▶ _Task goal_
From the entries that follow, copy each line containing the word "button".
----- Provided entries
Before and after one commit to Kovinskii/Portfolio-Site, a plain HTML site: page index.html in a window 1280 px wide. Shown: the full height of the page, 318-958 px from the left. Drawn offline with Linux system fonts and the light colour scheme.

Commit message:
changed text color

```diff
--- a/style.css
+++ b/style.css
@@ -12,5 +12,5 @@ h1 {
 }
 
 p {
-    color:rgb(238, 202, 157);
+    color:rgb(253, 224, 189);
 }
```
----------
----- Provided entries
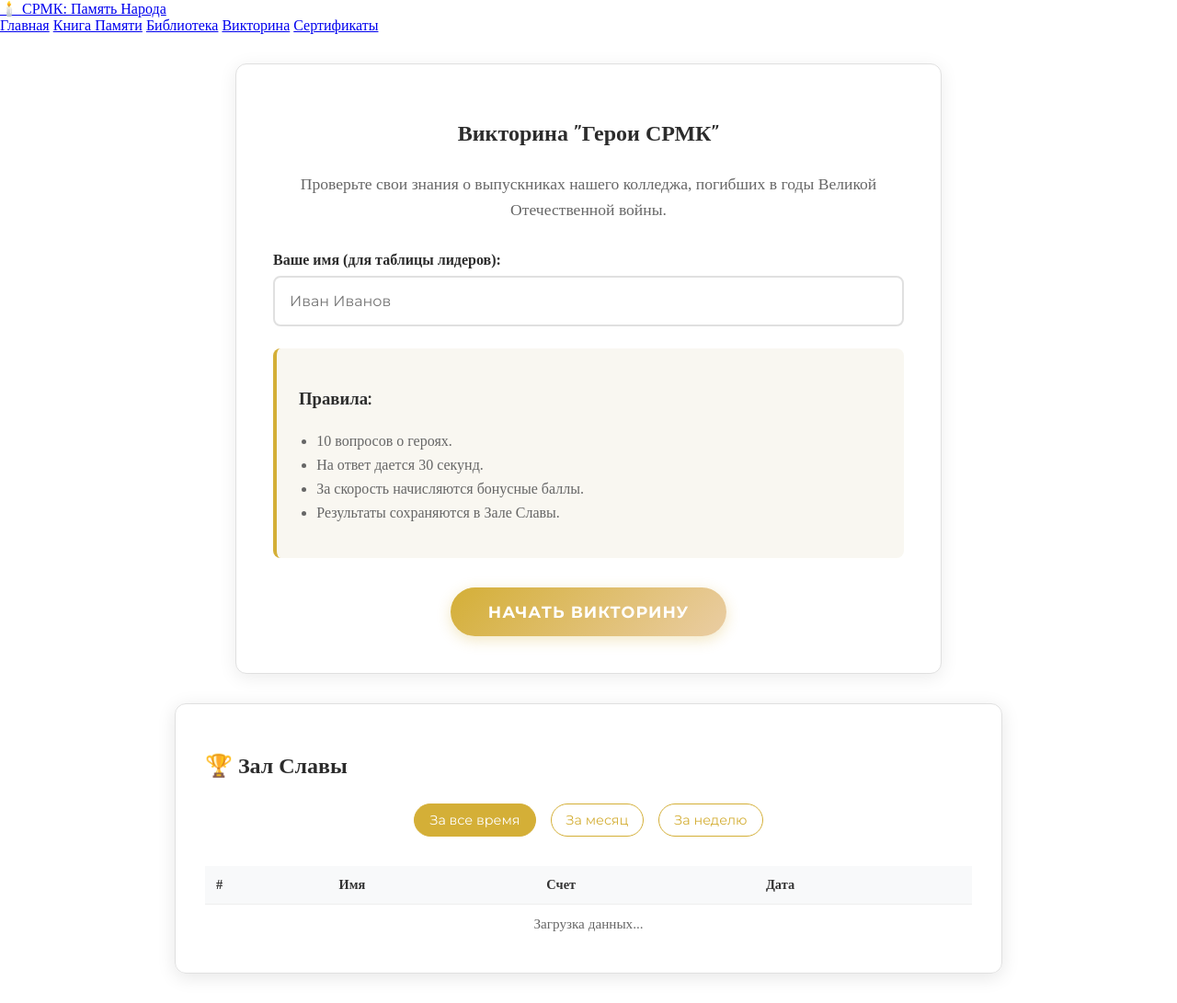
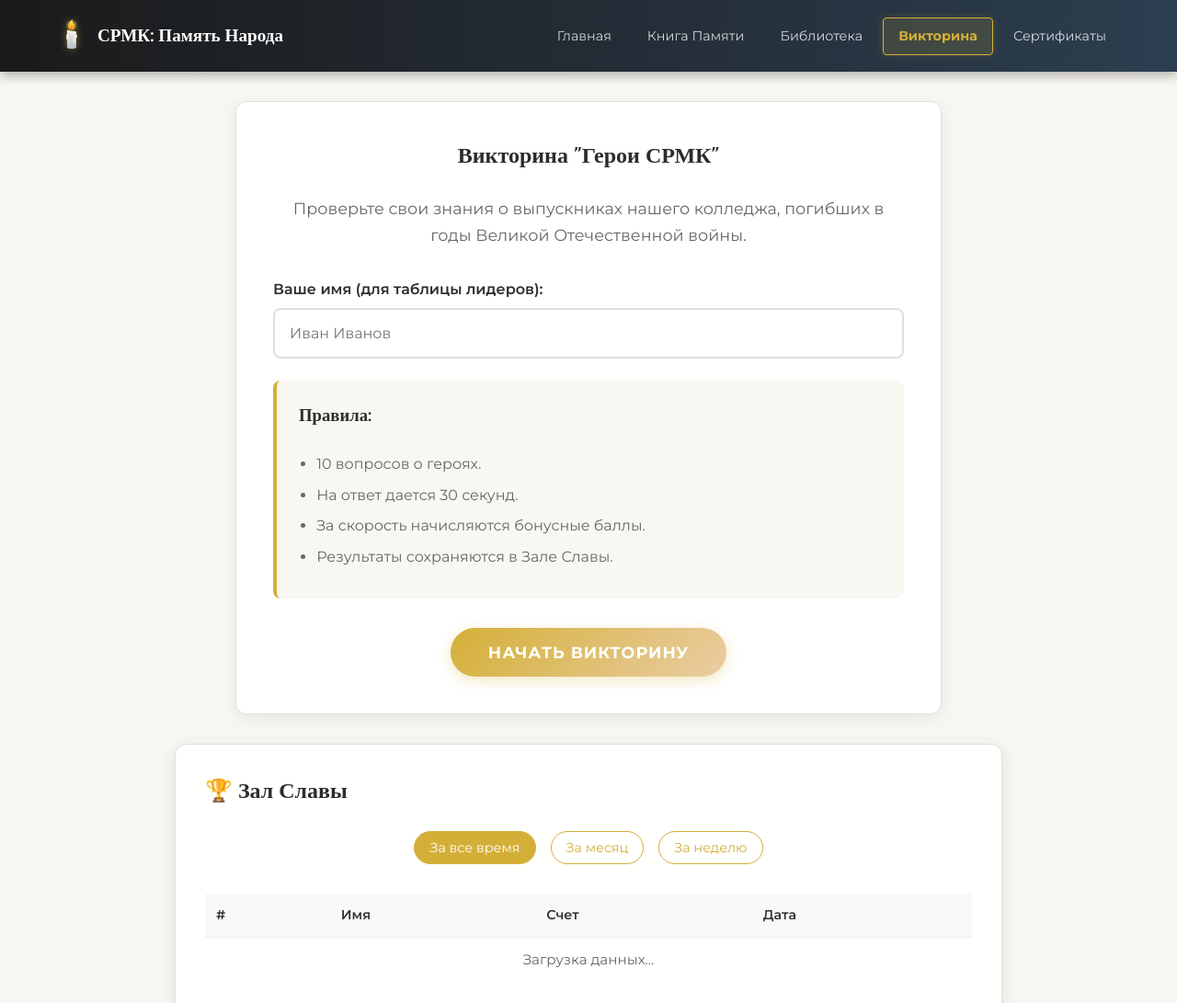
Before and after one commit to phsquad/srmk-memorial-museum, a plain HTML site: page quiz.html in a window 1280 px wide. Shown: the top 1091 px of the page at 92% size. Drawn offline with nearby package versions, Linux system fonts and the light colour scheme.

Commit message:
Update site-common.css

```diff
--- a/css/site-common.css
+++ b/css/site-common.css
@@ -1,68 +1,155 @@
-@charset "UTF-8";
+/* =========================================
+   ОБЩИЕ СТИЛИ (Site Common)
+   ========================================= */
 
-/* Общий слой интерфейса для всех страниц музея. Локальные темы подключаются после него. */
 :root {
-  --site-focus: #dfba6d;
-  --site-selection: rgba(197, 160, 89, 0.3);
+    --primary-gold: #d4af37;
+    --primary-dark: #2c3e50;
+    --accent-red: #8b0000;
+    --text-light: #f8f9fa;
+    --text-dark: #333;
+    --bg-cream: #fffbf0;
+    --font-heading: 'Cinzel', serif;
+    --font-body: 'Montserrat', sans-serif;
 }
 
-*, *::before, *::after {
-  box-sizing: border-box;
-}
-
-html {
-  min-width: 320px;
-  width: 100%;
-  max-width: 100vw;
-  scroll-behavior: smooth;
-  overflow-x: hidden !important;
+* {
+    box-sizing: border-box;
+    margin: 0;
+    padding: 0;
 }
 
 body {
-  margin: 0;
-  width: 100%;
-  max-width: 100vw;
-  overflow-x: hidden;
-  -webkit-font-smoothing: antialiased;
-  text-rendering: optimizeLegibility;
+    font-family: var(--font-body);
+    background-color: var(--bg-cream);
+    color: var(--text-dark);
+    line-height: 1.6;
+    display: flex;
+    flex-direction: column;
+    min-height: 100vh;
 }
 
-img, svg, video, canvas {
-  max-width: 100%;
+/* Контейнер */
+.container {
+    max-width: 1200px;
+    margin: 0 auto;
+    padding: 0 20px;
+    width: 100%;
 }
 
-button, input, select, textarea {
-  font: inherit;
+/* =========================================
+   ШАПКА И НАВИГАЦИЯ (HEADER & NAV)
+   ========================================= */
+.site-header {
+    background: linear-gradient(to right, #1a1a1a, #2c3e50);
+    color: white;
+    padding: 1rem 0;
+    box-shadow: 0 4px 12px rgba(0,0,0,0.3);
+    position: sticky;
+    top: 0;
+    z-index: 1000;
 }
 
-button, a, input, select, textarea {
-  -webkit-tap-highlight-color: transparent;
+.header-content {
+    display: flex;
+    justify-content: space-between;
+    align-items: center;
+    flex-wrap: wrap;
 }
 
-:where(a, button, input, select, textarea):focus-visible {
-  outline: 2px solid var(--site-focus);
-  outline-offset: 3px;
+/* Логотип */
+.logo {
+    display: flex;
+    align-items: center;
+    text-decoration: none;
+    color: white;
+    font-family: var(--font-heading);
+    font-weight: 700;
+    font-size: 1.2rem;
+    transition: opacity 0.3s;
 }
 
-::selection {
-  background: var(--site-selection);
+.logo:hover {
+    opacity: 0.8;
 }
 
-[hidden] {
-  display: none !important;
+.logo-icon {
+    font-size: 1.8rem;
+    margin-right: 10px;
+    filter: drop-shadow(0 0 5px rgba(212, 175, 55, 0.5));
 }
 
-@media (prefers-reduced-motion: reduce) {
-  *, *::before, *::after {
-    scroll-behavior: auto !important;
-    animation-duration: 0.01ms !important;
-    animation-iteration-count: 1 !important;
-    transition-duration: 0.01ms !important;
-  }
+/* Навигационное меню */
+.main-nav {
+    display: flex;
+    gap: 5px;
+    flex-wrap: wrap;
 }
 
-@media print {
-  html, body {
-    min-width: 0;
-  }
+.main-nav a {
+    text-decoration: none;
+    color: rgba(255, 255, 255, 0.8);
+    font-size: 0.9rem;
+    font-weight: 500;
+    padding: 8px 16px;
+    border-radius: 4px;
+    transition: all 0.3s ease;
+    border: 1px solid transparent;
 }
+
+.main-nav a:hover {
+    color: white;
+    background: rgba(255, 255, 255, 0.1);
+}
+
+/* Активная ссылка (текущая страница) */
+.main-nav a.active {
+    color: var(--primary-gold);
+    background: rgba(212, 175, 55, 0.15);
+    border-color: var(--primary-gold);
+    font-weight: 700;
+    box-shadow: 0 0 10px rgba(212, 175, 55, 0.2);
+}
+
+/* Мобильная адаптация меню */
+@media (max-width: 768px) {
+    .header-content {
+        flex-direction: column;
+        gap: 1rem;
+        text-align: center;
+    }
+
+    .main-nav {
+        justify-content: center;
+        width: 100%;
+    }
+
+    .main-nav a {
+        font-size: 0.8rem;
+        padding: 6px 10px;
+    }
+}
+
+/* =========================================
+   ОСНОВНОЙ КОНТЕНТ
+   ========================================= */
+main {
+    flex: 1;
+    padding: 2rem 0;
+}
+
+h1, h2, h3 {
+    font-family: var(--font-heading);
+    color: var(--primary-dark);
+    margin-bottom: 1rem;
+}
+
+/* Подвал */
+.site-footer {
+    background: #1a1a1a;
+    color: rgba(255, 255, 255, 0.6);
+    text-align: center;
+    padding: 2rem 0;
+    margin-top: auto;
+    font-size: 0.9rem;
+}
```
----------
▶ _Answer box_
-button, input, select, textarea {
-button, a, input, select, textarea {
-:where(a, button, input, select, textarea):focus-visible {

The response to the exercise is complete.